RURICOLA. would not exceed 60001. Of this sum no inconsiderable return would be

Fungor vice cotis. made, in the inanure that would be Mr.URBAN, Abbolts Roding, Apr.8.

N answer to the bottom of the water, of wbich I am, able to form some little estimate, Mr. Rolfe can be the Nephew of Lord from a similar work of my own (but Nelson, let me frankly. and candidly far inferior in magnitude), which I acknowledge that it was an error directed the performance of in the into which I in voluntarily fell, when Autumn of last year, and which, by I so described him in my letter of tast. the cleaning of the bottom of a small October's date. The consanguinity piece of water in the form of a Canal, subsisting between Lord Nelson and not above an acre in extent, gave me Mr. Rolfe is of an inferior degree. near 800 two-horse cart-loads of ex. Lord Nelson was the nephew of Mr. cellent manure. The proportionate Rolfe's mother; the father of the quantity to be expected from the one, and the mother of the other, be.. work proposed, might, considering the ing brother and sister. I ought, mode in which the expence would be therefore, to have placed himn in no defrayed, be looked upon as so much nearer degree of consanguinity than clear gain to the publick. The addio that of having been bis first cousin. tional beauty that would be given to In justice to my most excellent and the water by the enlargement of it, valuable friend, I must say, that he varying the form of its banks, making not only very early convinced me of headlands, bays, &c. I think is evi my mistake, but expected to have dent, and indeed, if properly executed, seen the subject placed in its true and, might be greater than can .well be proper light in the Magazine of the imagined. This would be done chiefly subsequeot month. Such would have with the squff to be excavated (a great been the case, had I pot thought it to deal of which would probably be bar. have been a trivial matter, of little row-work), and the space and form or of no consequence whatsoever ; of the ground between the water and particularly as it had no respect to a the wood on its sides (in the Gardens) table of genealogy, where accuracy is such as would easily admit of it*, and precision are indispensably requi
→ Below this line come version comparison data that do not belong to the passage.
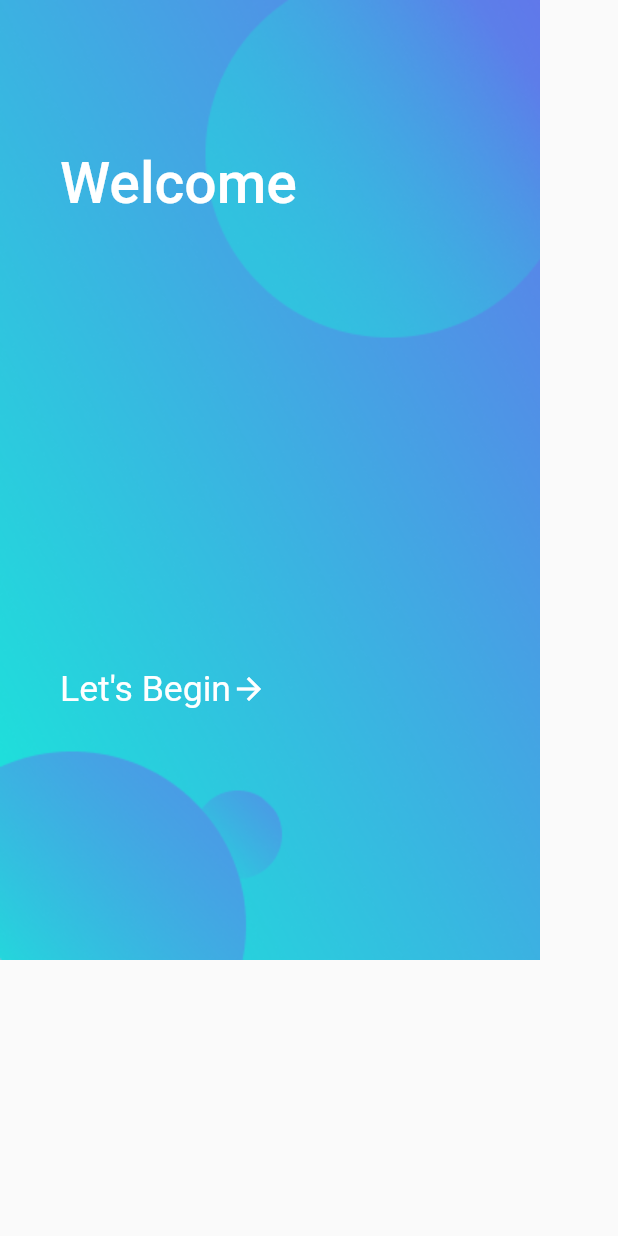
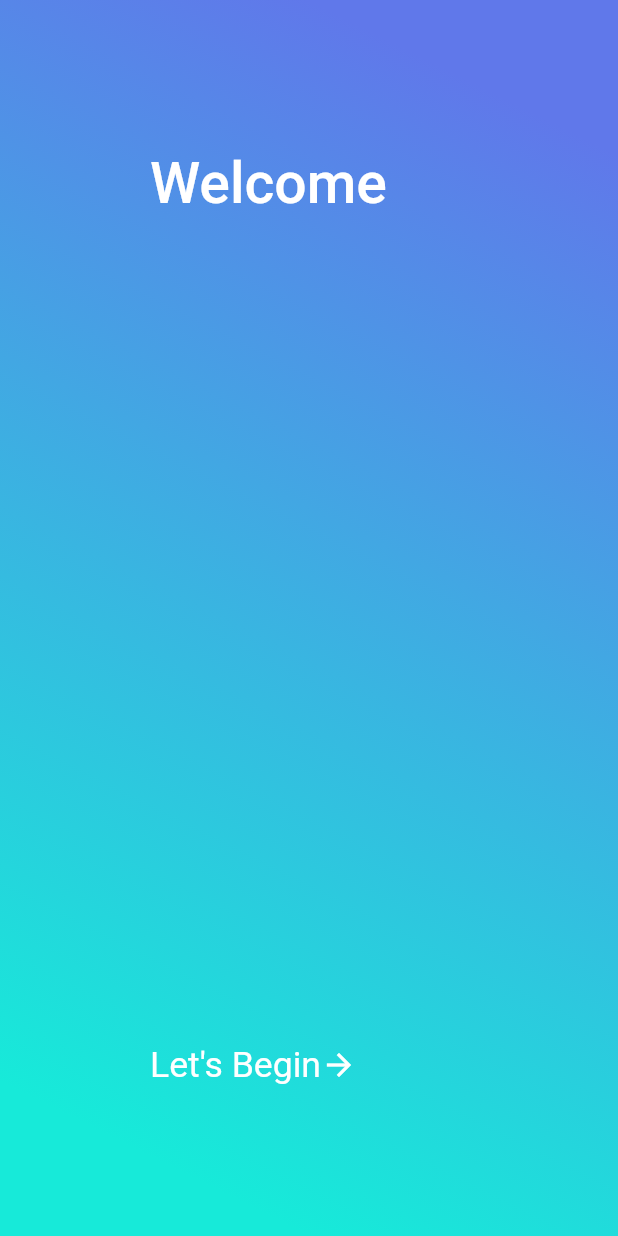
Before and after one commit to jain-aayush1123/ERP_Distilled, a Flutter app: the screen it shows after launch, on a phone screen of 412 x 824 dp. Run offline on Flutter 3.47's test engine with Material 2 defaults, Android fonts, the phone set to English and light mode, and no system bars; our stand-ins replace firebase_auth, google_sign_in, shared_preferences, splashscreen, sqflite; missing offline and left inert: fab_circular_menu; accounts and stored records are empty.

```diff
--- a/lib/authentication/login_page.dart
+++ b/lib/authentication/login_page.dart
@@ -39,7 +39,11 @@ Future<String> signInWithGoogle() async {
   final FirebaseUser currentUser = await _auth.currentUser();
   assert(user.uid == currentUser.uid);
 
-  return 'signInWithGoogle succeeded: $user';
+  // return 'signInWithGoogle succeeded: $user';
+  if (user != null) {
+    return user.email;
+  }
+  return null;
 }
 
 void signOutGoogle() async {
@@ -74,15 +78,25 @@ class _LoginPageState extends State<LoginPage> {
     return Scaffold(
         body: Stack(
       children: <Widget>[
-        Image.asset('assets/images/get_started_back.png'),
+        //TODO add background here
+        Container(
+          decoration: BoxDecoration(
+            gradient: LinearGradient(
+              begin: Alignment.bottomLeft,
+              end: Alignment.topRight,
+              stops: [0.1, 0.9],
+              colors: [
+                Color(0xff17ead9),
+                Color(0xff6078ea),
+              ],
+            ),
+          ),
+        ),
         Container(
           child: Padding(
-            padding: const EdgeInsets.only(
-              top: 100.0,
-              left: 40,
-            ),
+            padding: const EdgeInsets.all(100.0),
             child: Column(
-              mainAxisAlignment: MainAxisAlignment.start,
+              mainAxisAlignment: MainAxisAlignment.spaceBetween,
               crossAxisAlignment: CrossAxisAlignment.start,
               children: <Widget>[
                 Text(
@@ -100,20 +114,32 @@ class _LoginPageState extends State<LoginPage> {
                 //       fontSize: 38 / 1.6,
                 //       fontWeight: FontWeight.w700),
                 // ),
-                SizedBox(
-                  height: 300,
-                ),
+                //        SizedBox(
+                //        height: 300,
+                //    ),
                 InkWell(
-                  onTap: () {
-                    signInWithGoogle().whenComplete(() {
+                  onTap: () async {
+                    // signInWithGoogle().whenComplete(() {
+                    //   Navigator.of(context).push(
+                    //     MaterialPageRoute(
+                    //       builder: (context) {
+                    //         return HomePage();
+                    //       },
+                    //     ),
+                    //   );
+                    // });
+                    String blah = await signInWithGoogle();
+                    if (blah != null) {
                       Navigator.of(context).push(
                         MaterialPageRoute(
                           builder: (context) {
-                            return HomePage();
+                            //TODO redirect to home page to display dashboard
+                            // return HomePage();
+                            return TimetableSetter();
                           },
                         ),
                       );
-                    });
+                    } else {}
                   },
                   child: Row(
                     mainAxisAlignment: MainAxisAlignment.start,
--- a/lib/authentication/main_login.dart
+++ b/lib/authentication/main_login.dart
@@ -2,6 +2,7 @@ import 'package:erp_distilled/authentication/login_page.dart';
 import 'package:erp_distilled/dashboard/widgets/home_page.dart';
 import 'package:erp_distilled/timetable_setter/widgets/main_app.dart';
 import 'package:flutter/material.dart';
+import 'package:flutter/services.dart';
 import 'package:shared_preferences/shared_preferences.dart';
 
 class LoginMain extends StatefulWidget {
@@ -42,10 +43,10 @@ class _LoginMainState extends State<LoginMain> {
   @override
   Widget build(BuildContext context) {
     print(userName);
-    return MaterialApp(
-      debugShowCheckedModeBanner: false,
-      title: "Login",
-      home: userName == null ? LoginPage() : HomePage(),
+    //TODO fix is no auth found
+    return Scaffold(
+      // body: userName == null ? LoginPage() : HomePage(),
+      body: userName == null ? LoginPage() : TimetableSetter(),
     );
   }
 }
--- a/lib/main.dart
+++ b/lib/main.dart
@@ -1,6 +1,7 @@
 import 'package:erp_distilled/authentication/main_login.dart';
 import 'package:erp_distilled/timetable_setter/widgets/main_app.dart';
 import 'package:flutter/material.dart';
+import 'package:flutter/services.dart';
 import 'package:splashscreen/splashscreen.dart';
 import 'package:url_launcher/url_launcher.dart';
 
@@ -14,6 +15,10 @@ class MySplashScreen extends StatefulWidget {
 class _MySplashScreenState extends State<MySplashScreen> {
   @override
   Widget build(BuildContext context) {
+    SystemChrome.setPreferredOrientations([
+      DeviceOrientation.landscapeLeft,
+      DeviceOrientation.landscapeRight,
+    ]);
     return MaterialApp(
       debugShowCheckedModeBanner: false,
       home: new SplashScreen(
```
Also changed, not shown: lib/dashboard/widgets/dashboard.dart (+0 -81 lines), lib/timetable_setter/widgets/timetable_view/timetable_main.dart (+47 -37 lines), pubspec.lock.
For a fartber conception of what I propose, I need only refer to the Maps of London and its Environs, particularly Messrs. Laurie and Whittle's Map of London, which comprehends Hyde Park, and good part of Kensington Gardens.

[ocr errors]


« 上一頁繼續 »